After conquering the Chinese market, German car manufacturers are turning to India. With a population of more than a billion and a high growth rate, there's much to be enthusiastic about.
DaimlerChrysler is leading the charge into the Indian car market.
German car manufacturers are convinced India has huge potential. In the capital city of Delhi alone, 550 new cars are delivered every day.
Now the Germans want a piece of the pie. In June, Porsche opened dealerships, followed one month later by Audi. DaimlerChrysler is taking orders for its new super-posh limousine, the Maybach, and rival BMW is also looking for ways to enter the market.
Times are changing
That German cars sales in India would dramatically increase seemed unlikely as recently as the 1980s. At the time, Indians exclusively drove domestically produced models, which were comparatively -- car enthusiasts agreed -- low quality. They also had to be ordered months in advance.
Much has changed: New car sales in India climbed 30 percent in 2003, according to Pankaj Gupta, of the Society of Indian Automobile Manufacturers. And German cars are increasingly available and highly coveted.
India, like China, a growing market
According to Gupta, sales of new cars topped the one million mark for the first time in 2003.
"People's incomes have grown, which means that there's a market for DaimlerChrysler of about 8 to 10 percent," he said.
Indian street scene
1994, DaimlerChrysler started producing cars in India as part of a joint venture -- with great success. Between 2000 and 2003, production grew 50 percent to 1,700 cars.
While that might seem a small number considering India has a population of more than a billion, it's not when one takes into account that there's only six cars per 1,000 Indians.
That could change if current economic growth figures of 8 percent continue. Experts estimate 50 million people graduate from the middle class to the upper middle class each year. These are the luxury car buyers of tomorrow.
The situation in India is similar to that in China a decade ago. Today, China is well on its way to becoming the world's third largest car market.
BMW investigating the market
After success in China, BMW is also hoping for the same in India. "The Chinese call BMW's 'Bao ma', which means valuable horse," said Eckhard Wannieck, a spokesman for the company. "I think that we have a similar positive reputation in India."
BMW's Formula 1 cars are not a model most Chinese buy
China, BMW has a factory with 3,000 employees cranking out cars.
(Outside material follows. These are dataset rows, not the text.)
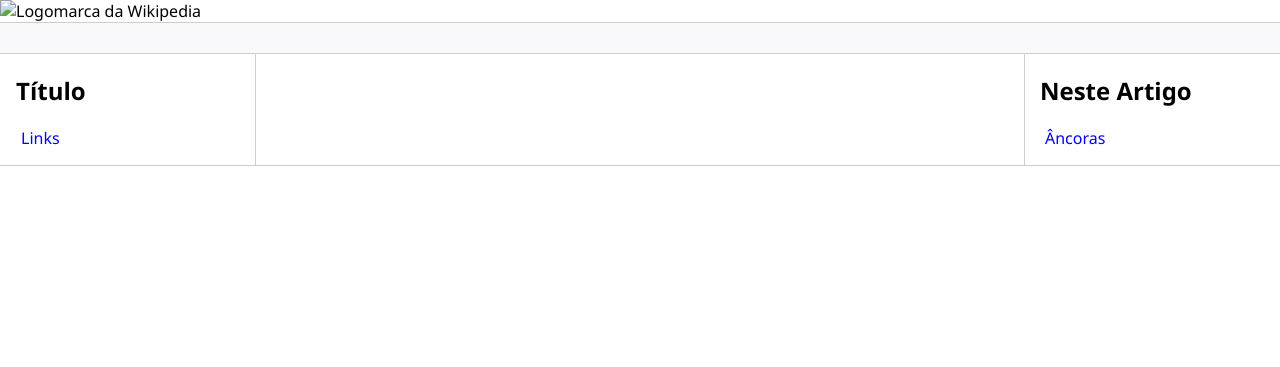
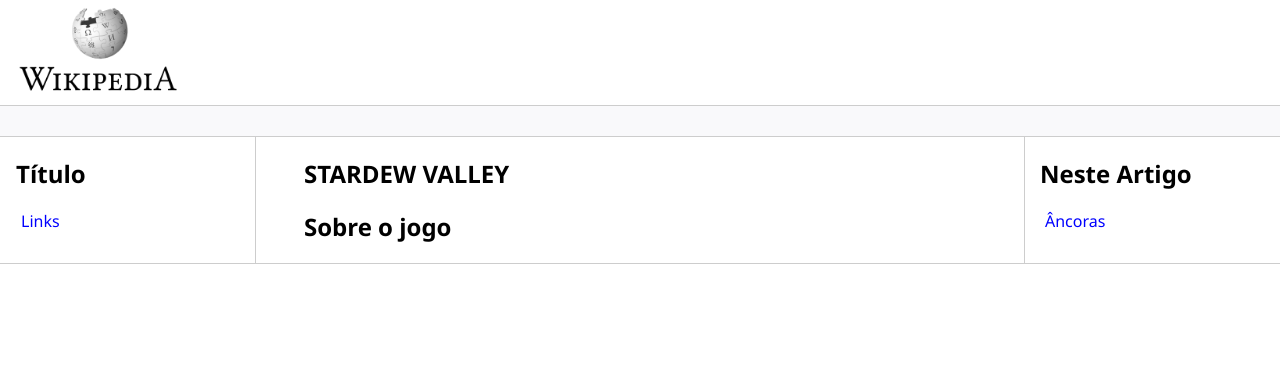
Before and after one commit to cikau/Desafio-3, a plain HTML site: page index.html in a window 1280 px wide. Drawn offline with Linux system fonts and the light colour scheme.

Commit message:
Mudanças HTML e CSS

```diff
--- a/Assets/CSS/style.css
+++ b/Assets/CSS/style.css
@@ -16,7 +16,7 @@ a {
 }
 
 .bar {
-    background-color: #F9F9FB;
+    background-color: #f9f9fb;
     padding: 15px;
     border-top: solid 1px #cdcdcd;
     border-bottom: solid 1px #cdcdcd;
@@ -32,12 +32,6 @@ a {
     grid-template-columns: minmax(0,15rem) minmax(0,2.5fr) minmax(0,15rem);
     padding-left: 1rem;
     padding-right: 1rem;
-
-}
-
-.footer {
-    min-height: 100px;
-    border-top: solid 1px #cdcdcd;
 }
 
 .anchors {
@@ -52,3 +46,8 @@ a {
 figure {
     text-align: center;
 }
+
+footer {
+    min-height: 100px;
+    border-top: solid 1px #cdcdcd;
+}
--- a/index.html
+++ b/index.html
@@ -8,37 +8,39 @@
     <link rel="stylesheet" href="assets/css/style.css">
 </head>
 <body>
-
-    <div>
+    <header>
         <div class="logo">
-            <img src="assets/images/logo.png" width="200" alt="Logomarca da Wikipedia"/>
+            <a href="https://pt.wikipedia.org/wiki/Wikip%C3%A9dia:P%C3%A1gina_principal"><img src="./Assets/Files/wikilogo.png" width="200" alt="Logomarca da Wikipedia"/></a>
         </div>
-    </div>
+    </header>
 
     <div class="bar"></div>
 
-    <div class="content">
-        <div class="sidebar">
+    <main class="content">
+        <aside class="sidebar">
             <h2>Título</h2>
             <ul>
                 <li><a href="#">Links</a></li>
             </ul>
-        </div>
+        </aside>
 
-        <div class="main">
+    <article>
+        <h1>STARDEW VALLEY</h1>
+        <h2>Sobre o jogo</h2>
+        <p></p>
+    </article>
 
-        </div>
+    <section class="anchors">
+        <h2>Neste Artigo</h2>
+        <ul>
+            <li><a href="#">Âncoras</a></li>
+        </ul>
+    </section>
+    </main>
 
-        <div class="anchors">
-            <h2>Neste Artigo</h2>
-            <ul>
-                <li><a href="#">Âncoras</a></li>
-            </ul>
-        </div>
-    </div>
+    <footer>
 
-    <div class="footer">
+    </footer>
 
-    </div>
-</body>
+   </body>
 </html>
```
Now it is looking into the possibility of starting production in India. Many cities, including Calcutta and Cochin, are under consideration. When and where BMW will lay the cornerstone of its Indian operations remains to be seen. But one thing's clear: All German car makers believe India is one of the biggest -- and until now most neglected -- car market in the world.